*** Opening AVAILABLE DATA ***

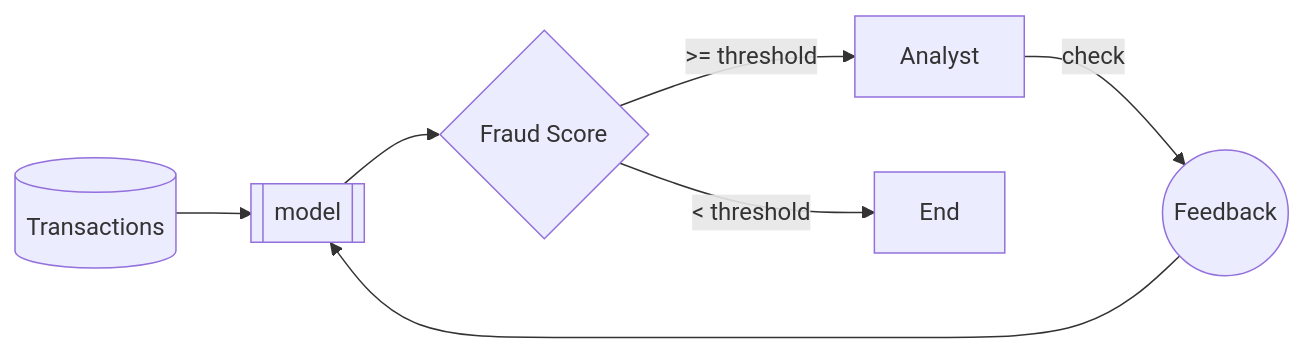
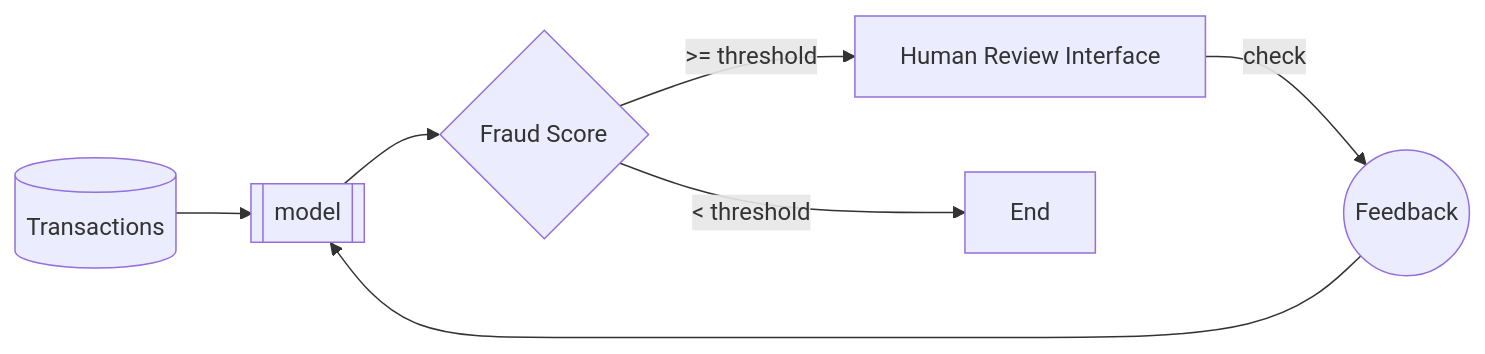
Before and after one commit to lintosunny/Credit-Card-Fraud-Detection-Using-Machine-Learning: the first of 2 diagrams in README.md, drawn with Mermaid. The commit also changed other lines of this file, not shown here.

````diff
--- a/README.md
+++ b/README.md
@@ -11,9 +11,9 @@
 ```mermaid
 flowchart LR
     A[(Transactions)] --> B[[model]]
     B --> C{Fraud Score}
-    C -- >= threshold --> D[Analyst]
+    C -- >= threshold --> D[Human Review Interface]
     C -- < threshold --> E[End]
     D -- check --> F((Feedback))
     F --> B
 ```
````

*** Closing AVAILABLE DATA ***
*** Opening AVAILABLE DATA ***

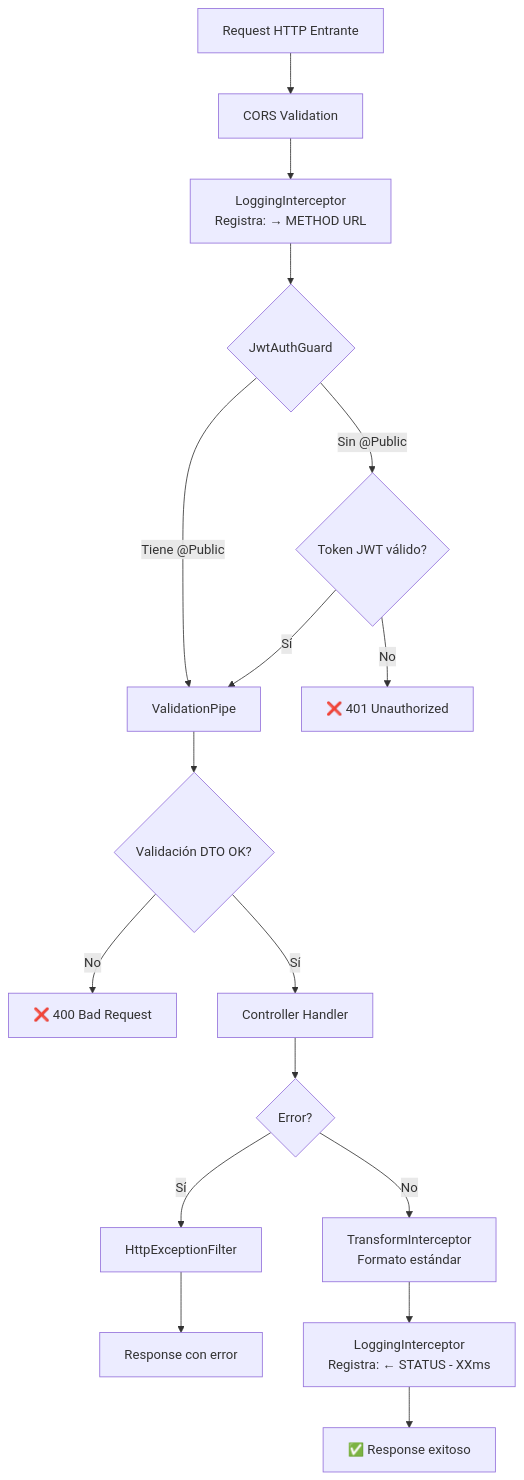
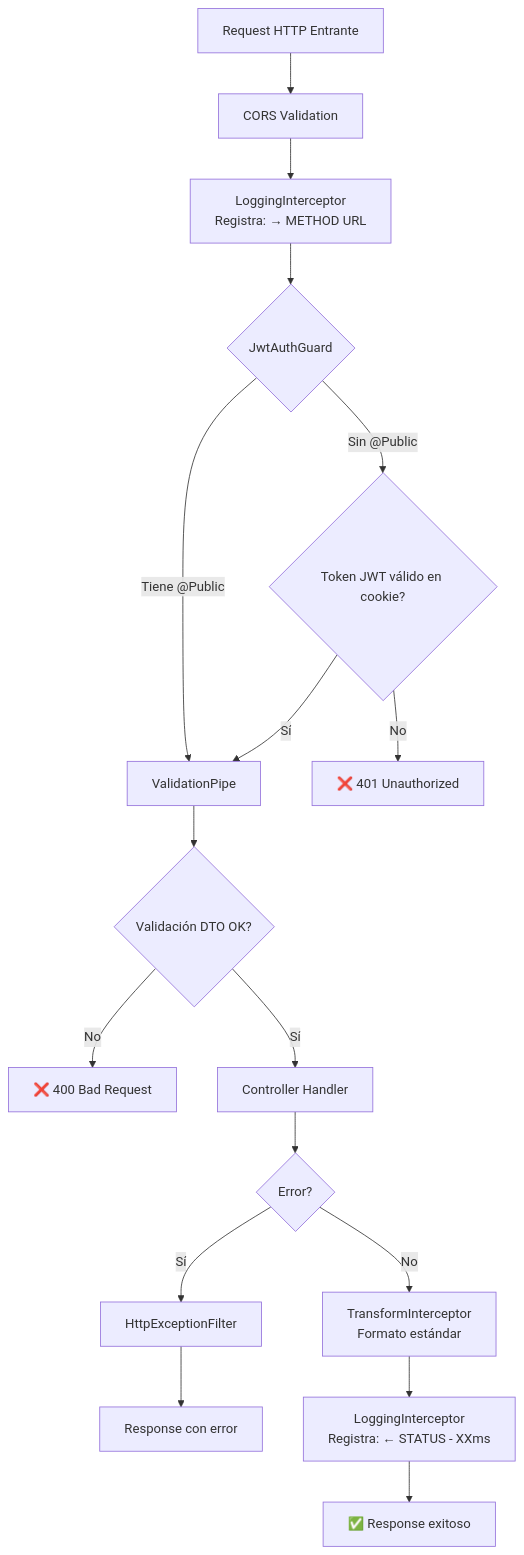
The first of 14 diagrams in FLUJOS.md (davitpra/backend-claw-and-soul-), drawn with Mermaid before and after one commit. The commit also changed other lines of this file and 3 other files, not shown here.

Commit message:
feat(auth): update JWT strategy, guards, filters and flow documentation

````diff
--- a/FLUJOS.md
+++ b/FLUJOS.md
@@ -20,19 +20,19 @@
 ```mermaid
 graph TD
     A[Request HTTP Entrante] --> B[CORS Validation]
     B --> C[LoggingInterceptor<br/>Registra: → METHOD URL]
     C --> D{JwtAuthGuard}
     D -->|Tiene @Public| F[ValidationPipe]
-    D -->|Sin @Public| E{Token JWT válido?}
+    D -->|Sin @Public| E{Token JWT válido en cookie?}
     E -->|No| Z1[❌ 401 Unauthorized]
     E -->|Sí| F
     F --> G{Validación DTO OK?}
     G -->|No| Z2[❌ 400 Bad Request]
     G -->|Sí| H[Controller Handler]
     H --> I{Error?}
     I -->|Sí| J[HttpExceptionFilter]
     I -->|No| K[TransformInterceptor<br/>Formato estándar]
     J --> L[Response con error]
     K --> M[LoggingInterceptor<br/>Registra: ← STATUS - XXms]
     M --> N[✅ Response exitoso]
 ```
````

*** Closing AVAILABLE DATA ***
*** Opening AVAILABLE DATA ***

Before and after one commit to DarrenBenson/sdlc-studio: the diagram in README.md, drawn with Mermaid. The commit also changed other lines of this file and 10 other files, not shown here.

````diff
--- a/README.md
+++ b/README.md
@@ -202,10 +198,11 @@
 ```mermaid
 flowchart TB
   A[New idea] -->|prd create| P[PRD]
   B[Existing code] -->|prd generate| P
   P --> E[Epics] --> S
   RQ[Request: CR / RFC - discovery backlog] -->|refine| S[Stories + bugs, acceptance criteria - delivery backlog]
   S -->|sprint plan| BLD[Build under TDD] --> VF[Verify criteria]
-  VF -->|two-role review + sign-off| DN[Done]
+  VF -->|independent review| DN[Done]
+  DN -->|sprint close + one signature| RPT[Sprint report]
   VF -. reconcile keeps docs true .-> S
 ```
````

*** Closing AVAILABLE DATA ***

## EXERCISE OBJECTIVE
In the data above, how many lines carry the string "with"? Only the number should be given.

## ANSWER FOR THE TASK
3